What is needed
In the listing below, find each line holding "syntax" and copy it.

##############################

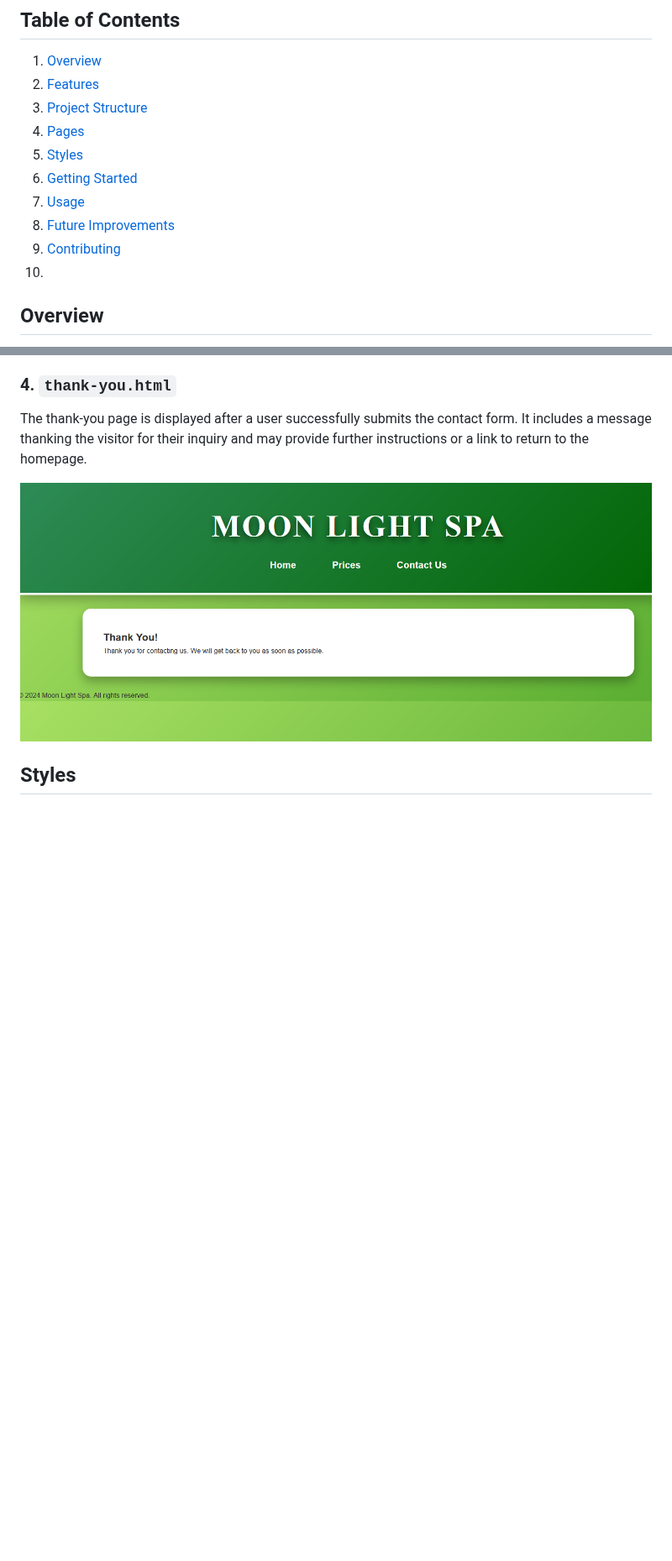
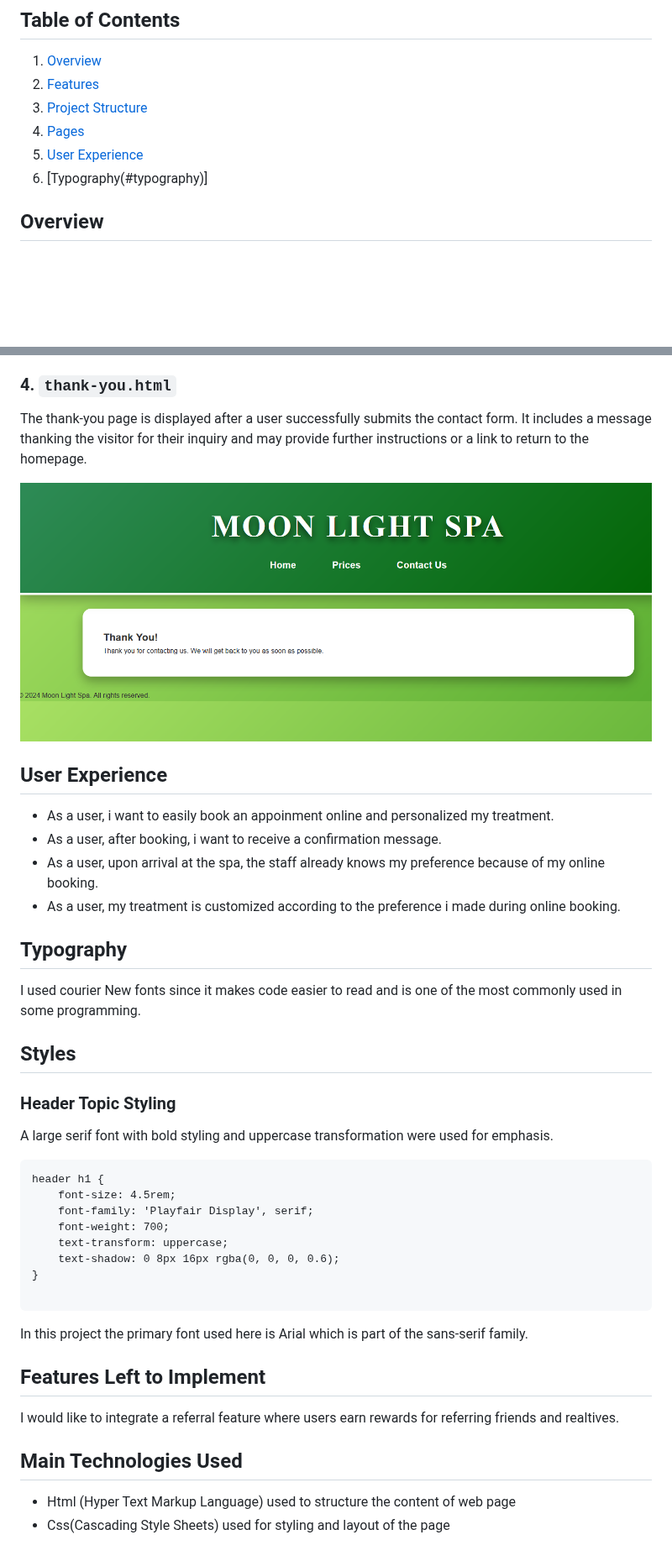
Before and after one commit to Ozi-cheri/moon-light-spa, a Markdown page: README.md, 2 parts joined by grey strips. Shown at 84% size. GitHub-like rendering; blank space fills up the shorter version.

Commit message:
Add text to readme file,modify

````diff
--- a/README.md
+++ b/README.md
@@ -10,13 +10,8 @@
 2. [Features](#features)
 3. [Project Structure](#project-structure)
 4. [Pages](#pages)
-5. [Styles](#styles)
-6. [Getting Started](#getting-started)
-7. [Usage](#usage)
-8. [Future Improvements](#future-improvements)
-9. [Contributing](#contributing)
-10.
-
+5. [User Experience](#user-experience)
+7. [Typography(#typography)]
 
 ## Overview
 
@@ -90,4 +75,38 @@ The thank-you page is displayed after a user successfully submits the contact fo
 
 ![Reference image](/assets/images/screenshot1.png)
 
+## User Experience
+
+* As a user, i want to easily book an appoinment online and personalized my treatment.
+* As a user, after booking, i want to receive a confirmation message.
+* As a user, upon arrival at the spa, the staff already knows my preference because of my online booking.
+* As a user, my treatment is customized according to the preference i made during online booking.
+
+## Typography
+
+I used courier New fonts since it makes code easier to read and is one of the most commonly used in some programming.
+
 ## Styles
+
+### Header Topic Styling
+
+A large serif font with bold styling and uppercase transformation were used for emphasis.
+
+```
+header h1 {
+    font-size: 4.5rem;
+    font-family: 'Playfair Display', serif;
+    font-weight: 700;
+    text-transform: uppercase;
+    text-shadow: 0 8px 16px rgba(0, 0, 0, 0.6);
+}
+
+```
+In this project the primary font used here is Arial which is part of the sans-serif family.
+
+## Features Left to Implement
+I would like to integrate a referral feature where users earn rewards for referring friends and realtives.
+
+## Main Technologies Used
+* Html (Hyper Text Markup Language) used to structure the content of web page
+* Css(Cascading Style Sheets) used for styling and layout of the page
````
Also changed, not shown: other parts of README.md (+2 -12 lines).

##############################

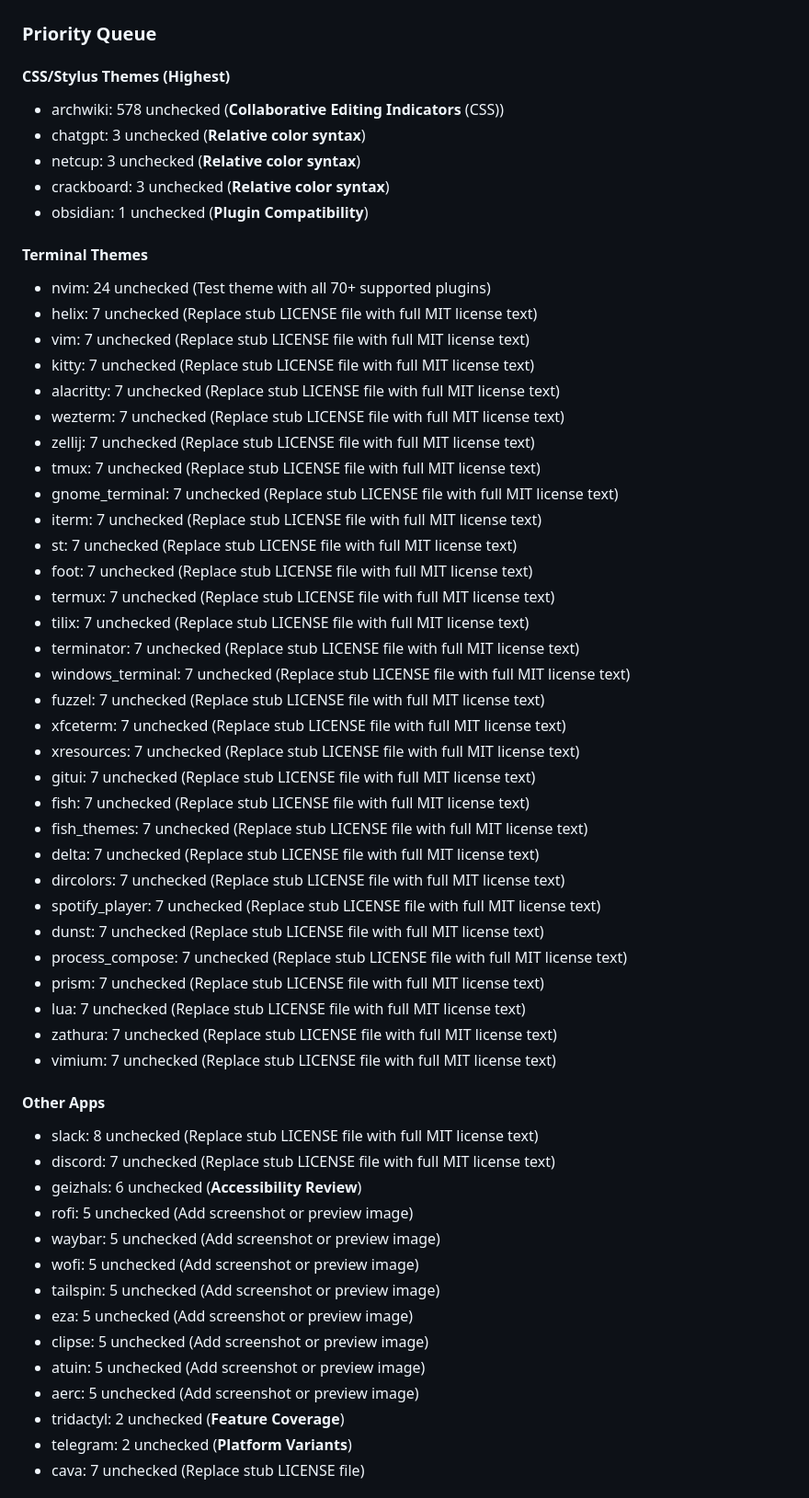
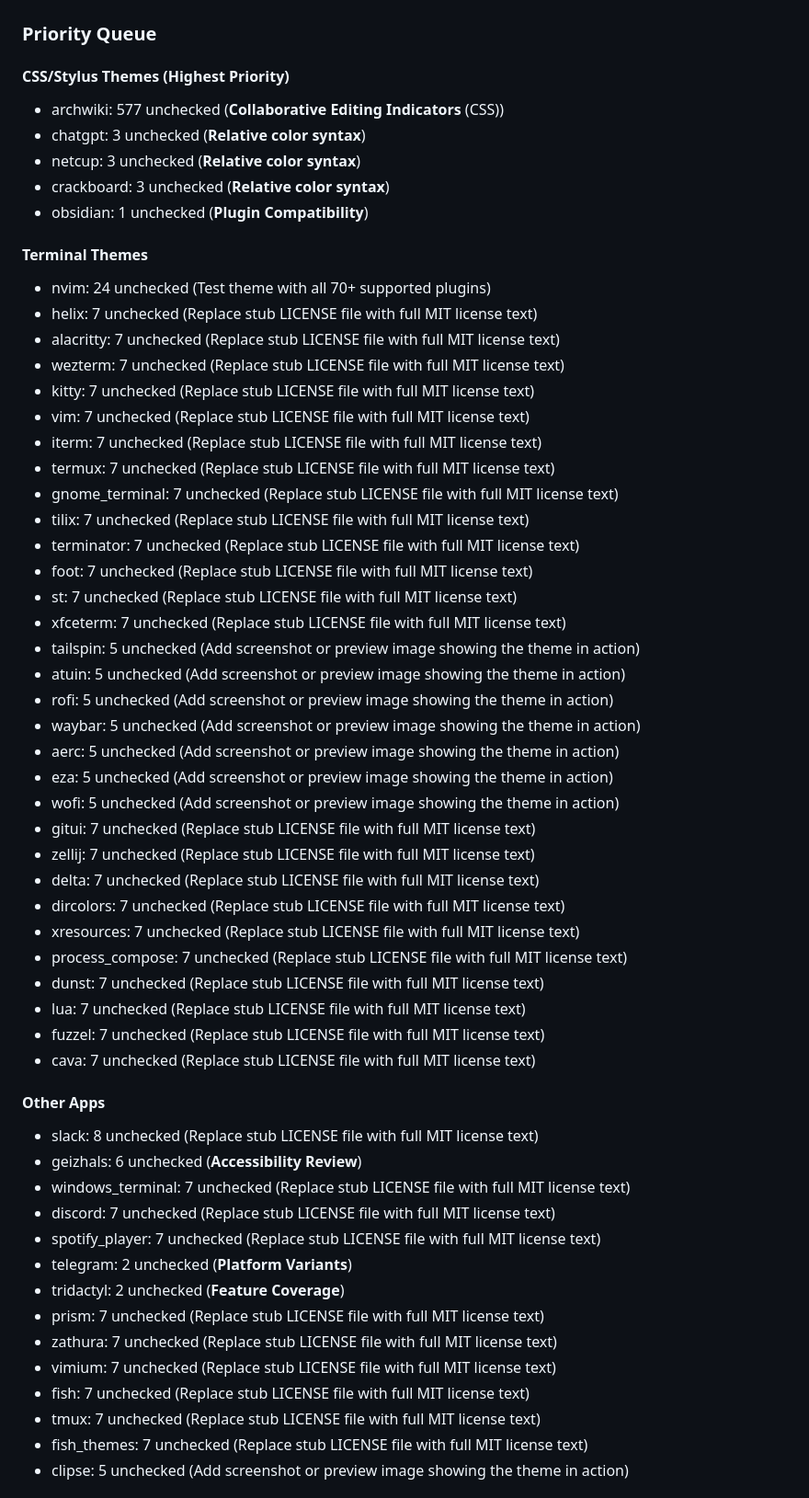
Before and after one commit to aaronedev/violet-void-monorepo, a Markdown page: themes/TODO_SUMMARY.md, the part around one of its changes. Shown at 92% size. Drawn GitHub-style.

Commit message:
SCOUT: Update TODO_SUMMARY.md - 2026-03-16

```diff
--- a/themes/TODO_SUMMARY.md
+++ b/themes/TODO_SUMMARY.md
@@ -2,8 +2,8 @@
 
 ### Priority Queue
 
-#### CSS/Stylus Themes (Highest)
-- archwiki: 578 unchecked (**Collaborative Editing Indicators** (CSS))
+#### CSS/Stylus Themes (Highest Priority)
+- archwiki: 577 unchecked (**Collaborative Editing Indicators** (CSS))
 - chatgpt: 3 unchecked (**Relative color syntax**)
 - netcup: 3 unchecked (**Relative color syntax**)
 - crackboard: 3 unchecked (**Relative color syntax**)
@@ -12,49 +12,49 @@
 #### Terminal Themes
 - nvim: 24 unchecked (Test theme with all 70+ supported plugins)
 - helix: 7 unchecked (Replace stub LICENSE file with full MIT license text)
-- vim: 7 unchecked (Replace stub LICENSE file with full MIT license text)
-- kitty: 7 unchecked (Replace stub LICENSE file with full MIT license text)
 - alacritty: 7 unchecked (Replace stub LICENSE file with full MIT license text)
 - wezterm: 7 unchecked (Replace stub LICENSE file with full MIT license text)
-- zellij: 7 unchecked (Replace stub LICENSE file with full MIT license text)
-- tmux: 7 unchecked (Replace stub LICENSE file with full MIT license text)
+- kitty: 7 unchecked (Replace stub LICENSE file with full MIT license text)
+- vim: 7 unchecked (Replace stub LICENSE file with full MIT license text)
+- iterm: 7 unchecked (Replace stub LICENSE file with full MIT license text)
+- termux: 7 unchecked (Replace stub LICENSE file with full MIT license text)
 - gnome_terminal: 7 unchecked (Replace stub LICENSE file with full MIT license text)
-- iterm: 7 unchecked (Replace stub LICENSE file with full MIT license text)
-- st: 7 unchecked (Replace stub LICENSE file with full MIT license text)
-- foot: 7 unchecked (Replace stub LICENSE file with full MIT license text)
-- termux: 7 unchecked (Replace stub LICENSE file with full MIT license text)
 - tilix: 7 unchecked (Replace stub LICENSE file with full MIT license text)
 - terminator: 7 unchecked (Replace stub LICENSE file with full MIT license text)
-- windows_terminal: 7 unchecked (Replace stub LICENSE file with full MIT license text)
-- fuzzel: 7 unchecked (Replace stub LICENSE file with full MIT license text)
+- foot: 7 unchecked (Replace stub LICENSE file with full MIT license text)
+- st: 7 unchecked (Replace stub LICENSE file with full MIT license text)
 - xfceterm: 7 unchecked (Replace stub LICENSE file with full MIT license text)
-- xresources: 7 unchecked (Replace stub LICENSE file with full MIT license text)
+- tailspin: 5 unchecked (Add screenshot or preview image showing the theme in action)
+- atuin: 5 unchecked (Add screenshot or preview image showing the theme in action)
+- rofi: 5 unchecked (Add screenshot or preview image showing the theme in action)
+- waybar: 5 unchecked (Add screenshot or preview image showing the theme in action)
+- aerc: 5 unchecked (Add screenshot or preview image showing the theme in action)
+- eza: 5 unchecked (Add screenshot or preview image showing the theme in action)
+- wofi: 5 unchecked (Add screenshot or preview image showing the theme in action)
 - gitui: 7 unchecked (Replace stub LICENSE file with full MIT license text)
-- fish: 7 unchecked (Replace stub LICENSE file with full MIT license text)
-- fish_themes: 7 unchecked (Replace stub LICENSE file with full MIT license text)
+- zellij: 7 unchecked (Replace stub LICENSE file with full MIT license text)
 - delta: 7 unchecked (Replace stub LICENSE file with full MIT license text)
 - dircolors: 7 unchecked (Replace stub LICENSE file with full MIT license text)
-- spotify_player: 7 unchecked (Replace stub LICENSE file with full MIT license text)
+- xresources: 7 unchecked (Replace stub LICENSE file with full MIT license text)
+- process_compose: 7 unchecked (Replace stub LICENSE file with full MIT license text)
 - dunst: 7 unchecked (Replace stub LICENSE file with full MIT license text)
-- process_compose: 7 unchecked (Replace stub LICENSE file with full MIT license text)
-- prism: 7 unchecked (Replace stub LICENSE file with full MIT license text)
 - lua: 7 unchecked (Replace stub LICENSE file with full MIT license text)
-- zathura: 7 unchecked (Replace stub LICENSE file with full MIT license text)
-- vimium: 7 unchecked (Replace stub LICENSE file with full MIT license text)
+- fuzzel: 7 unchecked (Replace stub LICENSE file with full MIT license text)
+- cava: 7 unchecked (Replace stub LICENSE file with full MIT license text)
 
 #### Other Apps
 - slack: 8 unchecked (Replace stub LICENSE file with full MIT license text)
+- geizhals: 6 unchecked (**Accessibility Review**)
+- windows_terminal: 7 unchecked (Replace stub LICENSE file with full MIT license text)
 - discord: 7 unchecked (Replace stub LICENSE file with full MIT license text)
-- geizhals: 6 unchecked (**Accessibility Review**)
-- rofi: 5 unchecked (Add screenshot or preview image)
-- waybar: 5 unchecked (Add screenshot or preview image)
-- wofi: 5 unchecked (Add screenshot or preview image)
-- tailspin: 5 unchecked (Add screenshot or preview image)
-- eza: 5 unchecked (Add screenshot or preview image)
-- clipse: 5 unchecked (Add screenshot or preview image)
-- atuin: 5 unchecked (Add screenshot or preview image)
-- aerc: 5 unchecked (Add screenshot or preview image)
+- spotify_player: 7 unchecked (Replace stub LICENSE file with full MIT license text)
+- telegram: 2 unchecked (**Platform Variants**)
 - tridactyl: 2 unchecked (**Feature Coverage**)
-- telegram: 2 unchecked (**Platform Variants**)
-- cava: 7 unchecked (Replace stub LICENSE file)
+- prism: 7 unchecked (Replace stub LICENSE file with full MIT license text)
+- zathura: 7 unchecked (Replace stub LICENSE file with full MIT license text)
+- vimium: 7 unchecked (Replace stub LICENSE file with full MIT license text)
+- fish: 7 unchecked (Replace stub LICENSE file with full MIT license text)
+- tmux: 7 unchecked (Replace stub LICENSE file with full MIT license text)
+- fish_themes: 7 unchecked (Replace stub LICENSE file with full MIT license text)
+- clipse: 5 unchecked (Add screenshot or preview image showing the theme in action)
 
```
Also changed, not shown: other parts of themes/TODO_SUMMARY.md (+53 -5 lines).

##############################

Your response
 - chatgpt: 3 unchecked (**Relative color syntax**)
 - netcup: 3 unchecked (**Relative color syntax**)
 - crackboard: 3 unchecked (**Relative color syntax**)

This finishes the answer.